• _GOAL OF THE EXERCISE_:
Would you please return all of the entries below exactly as shown?

• _INFORMATION SHOWN_:
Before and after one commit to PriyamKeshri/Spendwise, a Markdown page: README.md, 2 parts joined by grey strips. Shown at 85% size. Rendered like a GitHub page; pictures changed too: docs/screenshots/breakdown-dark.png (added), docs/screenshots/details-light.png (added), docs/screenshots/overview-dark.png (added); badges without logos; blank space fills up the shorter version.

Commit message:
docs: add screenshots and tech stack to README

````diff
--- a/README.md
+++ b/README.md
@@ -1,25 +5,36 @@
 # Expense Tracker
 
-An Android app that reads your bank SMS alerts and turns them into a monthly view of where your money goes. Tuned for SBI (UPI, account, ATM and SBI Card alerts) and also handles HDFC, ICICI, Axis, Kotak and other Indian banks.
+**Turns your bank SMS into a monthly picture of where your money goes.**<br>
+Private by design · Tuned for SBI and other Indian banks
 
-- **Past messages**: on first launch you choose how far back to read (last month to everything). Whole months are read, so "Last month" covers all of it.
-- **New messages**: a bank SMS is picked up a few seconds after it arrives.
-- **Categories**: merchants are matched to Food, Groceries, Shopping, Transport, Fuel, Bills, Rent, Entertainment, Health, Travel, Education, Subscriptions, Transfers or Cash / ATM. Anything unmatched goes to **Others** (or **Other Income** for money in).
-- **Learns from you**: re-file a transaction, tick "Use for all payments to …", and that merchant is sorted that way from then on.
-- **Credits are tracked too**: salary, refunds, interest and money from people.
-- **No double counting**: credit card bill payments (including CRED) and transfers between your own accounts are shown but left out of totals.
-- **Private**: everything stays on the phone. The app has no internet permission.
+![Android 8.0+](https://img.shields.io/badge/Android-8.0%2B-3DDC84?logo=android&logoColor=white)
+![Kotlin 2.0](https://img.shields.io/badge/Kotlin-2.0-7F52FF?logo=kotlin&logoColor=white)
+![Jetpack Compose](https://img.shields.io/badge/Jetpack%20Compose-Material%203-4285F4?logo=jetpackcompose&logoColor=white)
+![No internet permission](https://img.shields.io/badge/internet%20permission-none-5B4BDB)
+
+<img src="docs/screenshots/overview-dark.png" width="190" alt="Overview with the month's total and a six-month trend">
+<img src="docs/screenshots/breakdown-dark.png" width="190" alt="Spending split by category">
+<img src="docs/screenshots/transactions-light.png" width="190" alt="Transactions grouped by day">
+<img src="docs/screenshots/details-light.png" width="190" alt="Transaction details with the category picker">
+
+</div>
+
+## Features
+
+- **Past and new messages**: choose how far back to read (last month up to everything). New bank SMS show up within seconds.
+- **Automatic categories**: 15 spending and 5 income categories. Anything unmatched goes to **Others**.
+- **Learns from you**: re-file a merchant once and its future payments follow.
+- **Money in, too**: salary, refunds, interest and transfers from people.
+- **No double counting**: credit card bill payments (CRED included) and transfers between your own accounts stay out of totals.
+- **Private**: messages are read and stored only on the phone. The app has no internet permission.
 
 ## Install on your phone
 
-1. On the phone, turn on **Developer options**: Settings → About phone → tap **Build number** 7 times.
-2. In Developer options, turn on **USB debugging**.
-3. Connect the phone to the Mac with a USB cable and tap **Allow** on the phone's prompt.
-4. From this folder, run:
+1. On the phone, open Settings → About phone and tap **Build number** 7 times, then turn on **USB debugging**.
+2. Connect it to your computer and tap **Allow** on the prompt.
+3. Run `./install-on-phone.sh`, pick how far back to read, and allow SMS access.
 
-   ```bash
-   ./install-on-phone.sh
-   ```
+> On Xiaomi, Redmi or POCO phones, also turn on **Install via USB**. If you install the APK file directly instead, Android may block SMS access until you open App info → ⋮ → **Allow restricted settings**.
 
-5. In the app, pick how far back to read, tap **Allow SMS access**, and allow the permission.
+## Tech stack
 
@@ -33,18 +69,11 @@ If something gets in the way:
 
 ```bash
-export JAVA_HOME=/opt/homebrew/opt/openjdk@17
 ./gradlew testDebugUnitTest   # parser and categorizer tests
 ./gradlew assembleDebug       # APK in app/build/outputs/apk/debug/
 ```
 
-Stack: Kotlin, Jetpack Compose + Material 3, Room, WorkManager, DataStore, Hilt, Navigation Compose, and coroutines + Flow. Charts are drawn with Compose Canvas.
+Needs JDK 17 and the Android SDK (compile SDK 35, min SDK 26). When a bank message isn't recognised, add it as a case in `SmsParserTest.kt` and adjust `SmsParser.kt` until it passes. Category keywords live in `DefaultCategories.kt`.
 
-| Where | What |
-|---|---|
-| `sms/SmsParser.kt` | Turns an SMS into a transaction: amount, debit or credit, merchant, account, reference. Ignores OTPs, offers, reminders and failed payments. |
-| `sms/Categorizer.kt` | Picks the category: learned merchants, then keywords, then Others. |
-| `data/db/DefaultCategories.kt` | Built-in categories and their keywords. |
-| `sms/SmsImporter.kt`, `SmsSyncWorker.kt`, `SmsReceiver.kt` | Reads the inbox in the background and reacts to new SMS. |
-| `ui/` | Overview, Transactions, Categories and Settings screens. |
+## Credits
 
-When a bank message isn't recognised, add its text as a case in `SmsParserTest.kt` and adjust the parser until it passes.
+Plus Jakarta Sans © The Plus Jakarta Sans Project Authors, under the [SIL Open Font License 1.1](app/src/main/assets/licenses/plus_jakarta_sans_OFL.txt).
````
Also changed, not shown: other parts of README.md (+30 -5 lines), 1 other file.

• _SOLUTION TO THIS PROBLEM_:
Before and after one commit to PriyamKeshri/Spendwise, a Markdown page: README.md, 2 parts joined by grey strips. Shown at 85% size. Rendered like a GitHub page; pictures changed too: docs/screenshots/breakdown-dark.png (added), docs/screenshots/details-light.png (added), docs/screenshots/overview-dark.png (added); badges without logos; blank space fills up the shorter version.

Commit message:
docs: add screenshots and tech stack to README

````diff
--- a/README.md
+++ b/README.md
@@ -1,25 +5,36 @@
 # Expense Tracker
 
-An Android app that reads your bank SMS alerts and turns them into a monthly view of where your money goes. Tuned for SBI (UPI, account, ATM and SBI Card alerts) and also handles HDFC, ICICI, Axis, Kotak and other Indian banks.
+**Turns your bank SMS into a monthly picture of where your money goes.**<br>
+Private by design · Tuned for SBI and other Indian banks
 
-- **Past messages**: on first launch you choose how far back to read (last month to everything). Whole months are read, so "Last month" covers all of it.
-- **New messages**: a bank SMS is picked up a few seconds after it arrives.
-- **Categories**: merchants are matched to Food, Groceries, Shopping, Transport, Fuel, Bills, Rent, Entertainment, Health, Travel, Education, Subscriptions, Transfers or Cash / ATM. Anything unmatched goes to **Others** (or **Other Income** for money in).
-- **Learns from you**: re-file a transaction, tick "Use for all payments to …", and that merchant is sorted that way from then on.
-- **Credits are tracked too**: salary, refunds, interest and money from people.
-- **No double counting**: credit card bill payments (including CRED) and transfers between your own accounts are shown but left out of totals.
-- **Private**: everything stays on the phone. The app has no internet permission.
+![Android 8.0+](https://img.shields.io/badge/Android-8.0%2B-3DDC84?logo=android&logoColor=white)
+![Kotlin 2.0](https://img.shields.io/badge/Kotlin-2.0-7F52FF?logo=kotlin&logoColor=white)
+![Jetpack Compose](https://img.shields.io/badge/Jetpack%20Compose-Material%203-4285F4?logo=jetpackcompose&logoColor=white)
+![No internet permission](https://img.shields.io/badge/internet%20permission-none-5B4BDB)
+
+<img src="docs/screenshots/overview-dark.png" width="190" alt="Overview with the month's total and a six-month trend">
+<img src="docs/screenshots/breakdown-dark.png" width="190" alt="Spending split by category">
+<img src="docs/screenshots/transactions-light.png" width="190" alt="Transactions grouped by day">
+<img src="docs/screenshots/details-light.png" width="190" alt="Transaction details with the category picker">
+
+</div>
+
+## Features
+
+- **Past and new messages**: choose how far back to read (last month up to everything). New bank SMS show up within seconds.
+- **Automatic categories**: 15 spending and 5 income categories. Anything unmatched goes to **Others**.
+- **Learns from you**: re-file a merchant once and its future payments follow.
+- **Money in, too**: salary, refunds, interest and transfers from people.
+- **No double counting**: credit card bill payments (CRED included) and transfers between your own accounts stay out of totals.
+- **Private**: messages are read and stored only on the phone. The app has no internet permission.
 
 ## Install on your phone
 
-1. On the phone, turn on **Developer options**: Settings → About phone → tap **Build number** 7 times.
-2. In Developer options, turn on **USB debugging**.
-3. Connect the phone to the Mac with a USB cable and tap **Allow** on the phone's prompt.
-4. From this folder, run:
+1. On the phone, open Settings → About phone and tap **Build number** 7 times, then turn on **USB debugging**.
+2. Connect it to your computer and tap **Allow** on the prompt.
+3. Run `./install-on-phone.sh`, pick how far back to read, and allow SMS access.
 
-   ```bash
-   ./install-on-phone.sh
-   ```
+> On Xiaomi, Redmi or POCO phones, also turn on **Install via USB**. If you install the APK file directly instead, Android may block SMS access until you open App info → ⋮ → **Allow restricted settings**.
 
-5. In the app, pick how far back to read, tap **Allow SMS access**, and allow the permission.
+## Tech stack
 
@@ -33,18 +69,11 @@ If something gets in the way:
 
 ```bash
-export JAVA_HOME=/opt/homebrew/opt/openjdk@17
 ./gradlew testDebugUnitTest   # parser and categorizer tests
 ./gradlew assembleDebug       # APK in app/build/outputs/apk/debug/
 ```
 
-Stack: Kotlin, Jetpack Compose + Material 3, Room, WorkManager, DataStore, Hilt, Navigation Compose, and coroutines + Flow. Charts are drawn with Compose Canvas.
+Needs JDK 17 and the Android SDK (compile SDK 35, min SDK 26). When a bank message isn't recognised, add it as a case in `SmsParserTest.kt` and adjust `SmsParser.kt` until it passes. Category keywords live in `DefaultCategories.kt`.
 
-| Where | What |
-|---|---|
-| `sms/SmsParser.kt` | Turns an SMS into a transaction: amount, debit or credit, merchant, account, reference. Ignores OTPs, offers, reminders and failed payments. |
-| `sms/Categorizer.kt` | Picks the category: learned merchants, then keywords, then Others. |
-| `data/db/DefaultCategories.kt` | Built-in categories and their keywords. |
-| `sms/SmsImporter.kt`, `SmsSyncWorker.kt`, `SmsReceiver.kt` | Reads the inbox in the background and reacts to new SMS. |
-| `ui/` | Overview, Transactions, Categories and Settings screens. |
+## Credits
 
-When a bank message isn't recognised, add its text as a case in `SmsParserTest.kt` and adjust the parser until it passes.
+Plus Jakarta Sans © The Plus Jakarta Sans Project Authors, under the [SIL Open Font License 1.1](app/src/main/assets/licenses/plus_jakarta_sans_OFL.txt).
````
Also changed, not shown: other parts of README.md (+30 -5 lines), 1 other file.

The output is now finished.